»»

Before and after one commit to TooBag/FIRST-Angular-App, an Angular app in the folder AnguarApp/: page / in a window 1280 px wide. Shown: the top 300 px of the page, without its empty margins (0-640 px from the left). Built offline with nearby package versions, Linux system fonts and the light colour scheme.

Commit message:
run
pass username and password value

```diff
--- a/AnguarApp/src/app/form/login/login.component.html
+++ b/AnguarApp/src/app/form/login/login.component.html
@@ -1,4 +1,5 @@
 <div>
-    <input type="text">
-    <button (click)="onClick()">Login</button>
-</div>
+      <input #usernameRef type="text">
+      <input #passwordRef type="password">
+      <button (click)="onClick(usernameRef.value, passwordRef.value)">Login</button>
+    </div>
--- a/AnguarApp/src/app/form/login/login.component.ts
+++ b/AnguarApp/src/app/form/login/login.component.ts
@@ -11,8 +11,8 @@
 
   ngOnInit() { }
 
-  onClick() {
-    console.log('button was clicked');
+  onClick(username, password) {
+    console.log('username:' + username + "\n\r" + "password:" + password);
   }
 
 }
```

««
»»

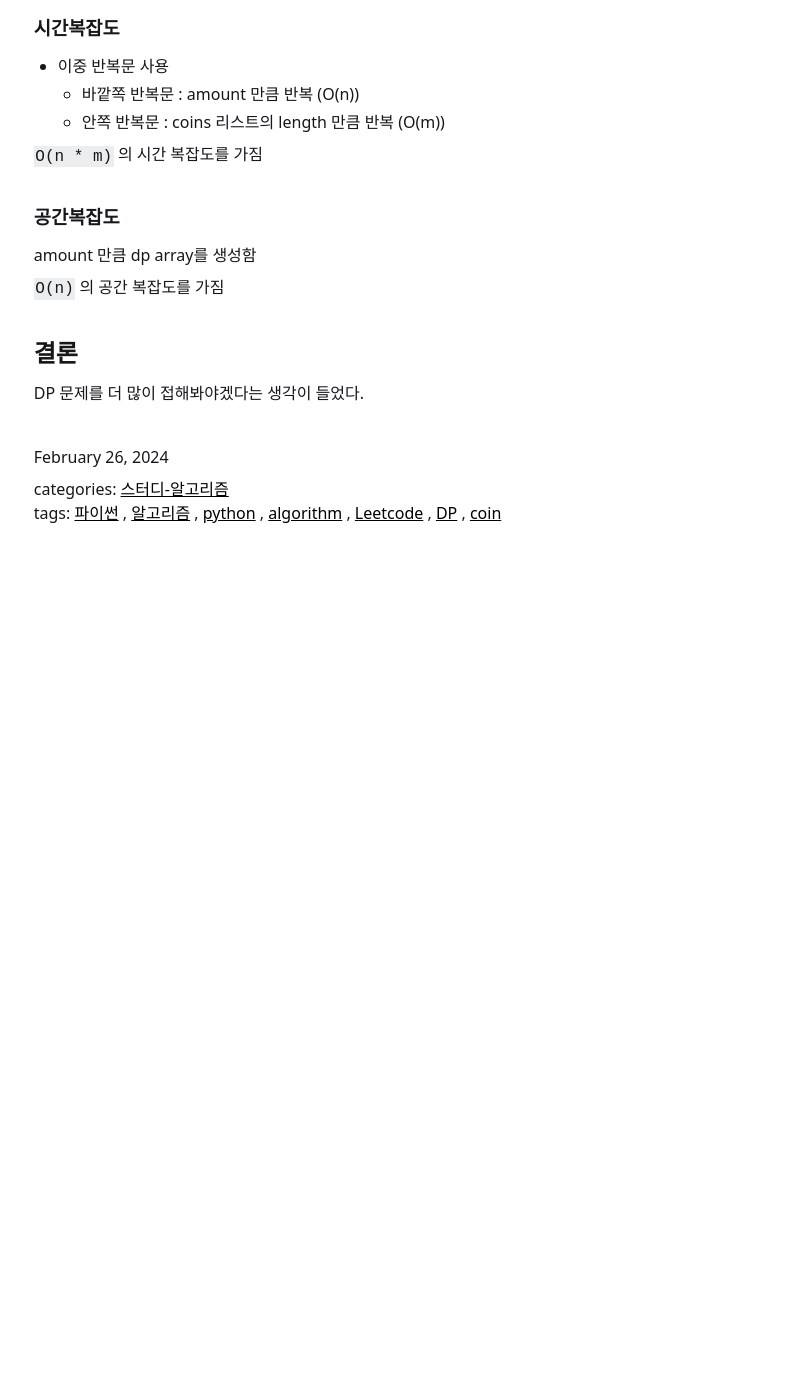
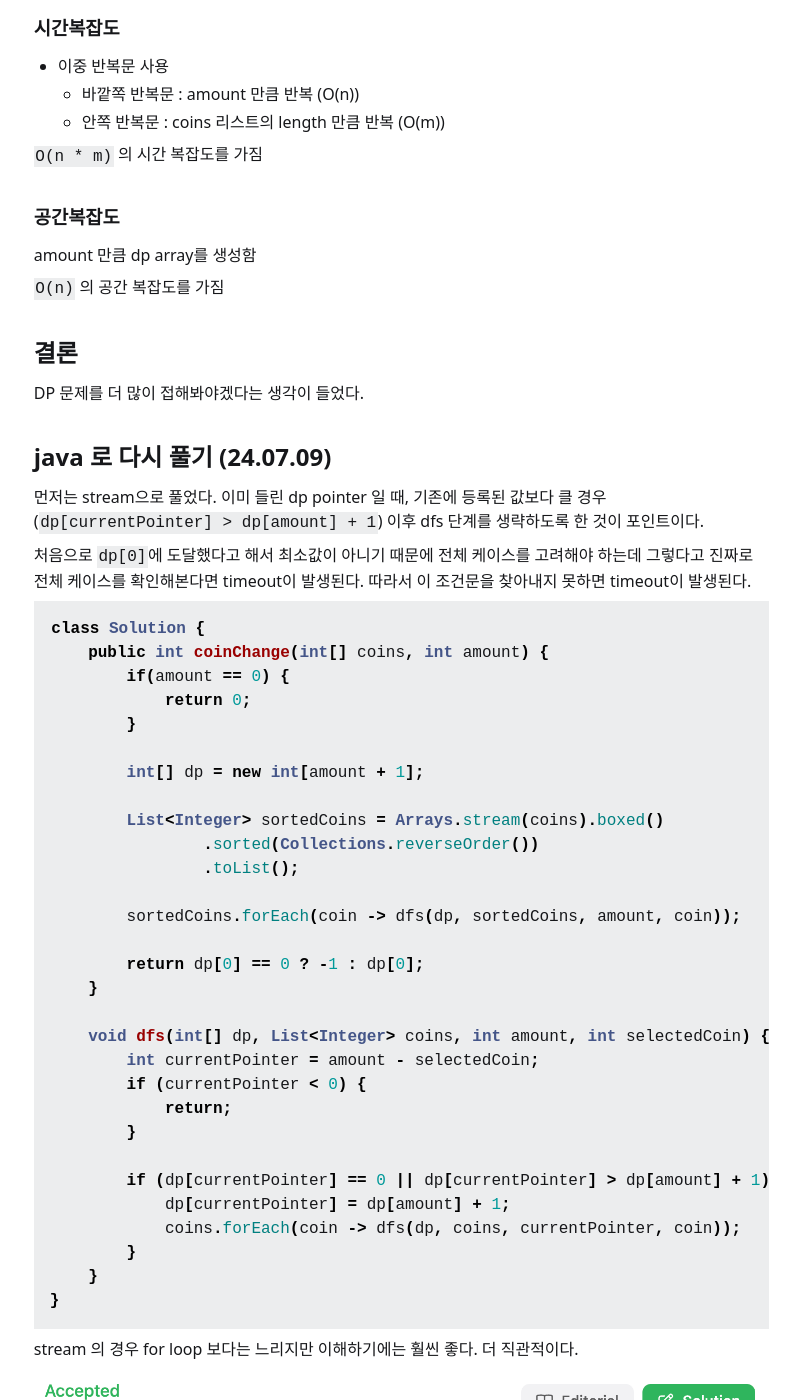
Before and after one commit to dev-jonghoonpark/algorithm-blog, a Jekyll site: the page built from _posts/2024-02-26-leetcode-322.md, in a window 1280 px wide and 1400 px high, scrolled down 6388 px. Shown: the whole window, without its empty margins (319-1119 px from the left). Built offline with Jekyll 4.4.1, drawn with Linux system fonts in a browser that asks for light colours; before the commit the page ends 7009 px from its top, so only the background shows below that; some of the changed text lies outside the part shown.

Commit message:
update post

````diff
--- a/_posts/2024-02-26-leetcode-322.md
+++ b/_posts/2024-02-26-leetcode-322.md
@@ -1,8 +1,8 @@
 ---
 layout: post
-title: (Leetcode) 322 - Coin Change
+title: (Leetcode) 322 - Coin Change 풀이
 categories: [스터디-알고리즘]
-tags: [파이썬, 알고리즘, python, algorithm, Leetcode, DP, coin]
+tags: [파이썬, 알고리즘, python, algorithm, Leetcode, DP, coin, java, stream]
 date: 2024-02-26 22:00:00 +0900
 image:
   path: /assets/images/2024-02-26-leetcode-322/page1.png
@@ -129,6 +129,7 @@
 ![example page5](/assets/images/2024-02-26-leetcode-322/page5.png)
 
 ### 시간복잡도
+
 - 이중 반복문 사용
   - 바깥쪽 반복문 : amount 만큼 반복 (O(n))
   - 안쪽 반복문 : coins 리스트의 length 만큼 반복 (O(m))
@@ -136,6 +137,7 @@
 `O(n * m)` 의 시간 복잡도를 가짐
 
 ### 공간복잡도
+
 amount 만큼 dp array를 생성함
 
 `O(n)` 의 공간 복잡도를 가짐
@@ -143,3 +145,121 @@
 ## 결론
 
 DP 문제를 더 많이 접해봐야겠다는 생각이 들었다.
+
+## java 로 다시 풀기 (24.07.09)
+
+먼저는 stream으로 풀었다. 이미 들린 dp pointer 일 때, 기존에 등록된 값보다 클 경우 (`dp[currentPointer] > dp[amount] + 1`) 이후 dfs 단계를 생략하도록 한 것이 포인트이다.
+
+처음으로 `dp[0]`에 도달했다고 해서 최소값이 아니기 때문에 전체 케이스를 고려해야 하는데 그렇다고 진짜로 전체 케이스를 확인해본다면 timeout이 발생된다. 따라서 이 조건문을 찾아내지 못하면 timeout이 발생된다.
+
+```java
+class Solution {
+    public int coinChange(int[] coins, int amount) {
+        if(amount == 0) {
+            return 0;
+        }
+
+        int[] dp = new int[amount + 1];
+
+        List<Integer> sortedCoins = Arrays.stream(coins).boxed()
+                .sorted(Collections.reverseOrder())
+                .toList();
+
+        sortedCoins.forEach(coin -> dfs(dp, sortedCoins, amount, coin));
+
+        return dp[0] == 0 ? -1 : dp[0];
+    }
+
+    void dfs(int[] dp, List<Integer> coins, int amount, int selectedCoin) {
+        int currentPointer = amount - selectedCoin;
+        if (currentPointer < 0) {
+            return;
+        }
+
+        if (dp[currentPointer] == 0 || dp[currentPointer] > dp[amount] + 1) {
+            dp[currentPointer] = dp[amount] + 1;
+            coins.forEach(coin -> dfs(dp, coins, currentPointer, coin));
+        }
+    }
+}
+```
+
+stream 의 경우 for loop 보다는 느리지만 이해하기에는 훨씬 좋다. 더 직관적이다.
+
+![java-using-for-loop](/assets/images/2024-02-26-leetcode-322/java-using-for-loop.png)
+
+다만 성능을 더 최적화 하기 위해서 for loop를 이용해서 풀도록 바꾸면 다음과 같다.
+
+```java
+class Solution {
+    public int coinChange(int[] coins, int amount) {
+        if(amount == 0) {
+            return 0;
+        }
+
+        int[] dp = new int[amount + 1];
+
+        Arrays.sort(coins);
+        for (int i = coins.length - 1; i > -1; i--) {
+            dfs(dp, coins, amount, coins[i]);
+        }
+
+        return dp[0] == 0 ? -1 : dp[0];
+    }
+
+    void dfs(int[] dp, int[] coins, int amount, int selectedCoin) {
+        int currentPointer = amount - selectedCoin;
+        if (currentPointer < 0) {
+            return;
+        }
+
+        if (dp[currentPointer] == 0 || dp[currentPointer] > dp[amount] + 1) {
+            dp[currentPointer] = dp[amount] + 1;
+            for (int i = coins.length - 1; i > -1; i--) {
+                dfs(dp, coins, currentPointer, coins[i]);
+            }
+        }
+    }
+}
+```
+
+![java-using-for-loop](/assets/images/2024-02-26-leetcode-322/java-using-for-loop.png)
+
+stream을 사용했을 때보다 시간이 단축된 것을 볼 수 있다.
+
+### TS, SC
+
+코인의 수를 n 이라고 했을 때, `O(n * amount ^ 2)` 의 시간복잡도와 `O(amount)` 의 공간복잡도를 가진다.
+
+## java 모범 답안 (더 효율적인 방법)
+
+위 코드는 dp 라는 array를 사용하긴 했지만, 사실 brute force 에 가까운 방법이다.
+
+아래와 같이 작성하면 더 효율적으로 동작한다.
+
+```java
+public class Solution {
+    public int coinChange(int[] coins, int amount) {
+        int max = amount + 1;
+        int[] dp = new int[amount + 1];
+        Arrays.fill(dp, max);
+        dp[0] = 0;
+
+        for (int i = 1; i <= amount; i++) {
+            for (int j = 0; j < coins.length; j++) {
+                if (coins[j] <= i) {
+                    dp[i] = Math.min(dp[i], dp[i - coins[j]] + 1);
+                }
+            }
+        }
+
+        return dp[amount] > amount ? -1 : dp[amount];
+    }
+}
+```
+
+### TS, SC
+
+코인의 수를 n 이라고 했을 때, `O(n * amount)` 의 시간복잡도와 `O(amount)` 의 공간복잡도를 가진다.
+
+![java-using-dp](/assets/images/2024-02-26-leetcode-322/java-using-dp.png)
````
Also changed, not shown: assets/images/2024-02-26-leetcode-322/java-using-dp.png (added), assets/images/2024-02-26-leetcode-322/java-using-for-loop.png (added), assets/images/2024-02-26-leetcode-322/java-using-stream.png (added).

««

GOAL OF THE EXERCISE: For the word "algorithm", return every line of the records that holds it.

RESULT OF THE EXERCISE:
Before and after one commit to dev-jonghoonpark/algorithm-blog, a Jekyll site: the page built from _posts/2024-02-26-leetcode-322.md, in a window 1280 px wide and 1400 px high, scrolled down 6388 px. Shown: the whole window, without its empty margins (319-1119 px from the left). Built offline with Jekyll 4.4.1, drawn with Linux system fonts in a browser that asks for light colours; before the commit the page ends 7009 px from its top, so only the background shows below that; some of the changed text lies outside the part shown.
-tags: [파이썬, 알고리즘, python, algorithm, Leetcode, DP, coin]
+tags: [파이썬, 알고리즘, python, algorithm, Leetcode, DP, coin, java, stream]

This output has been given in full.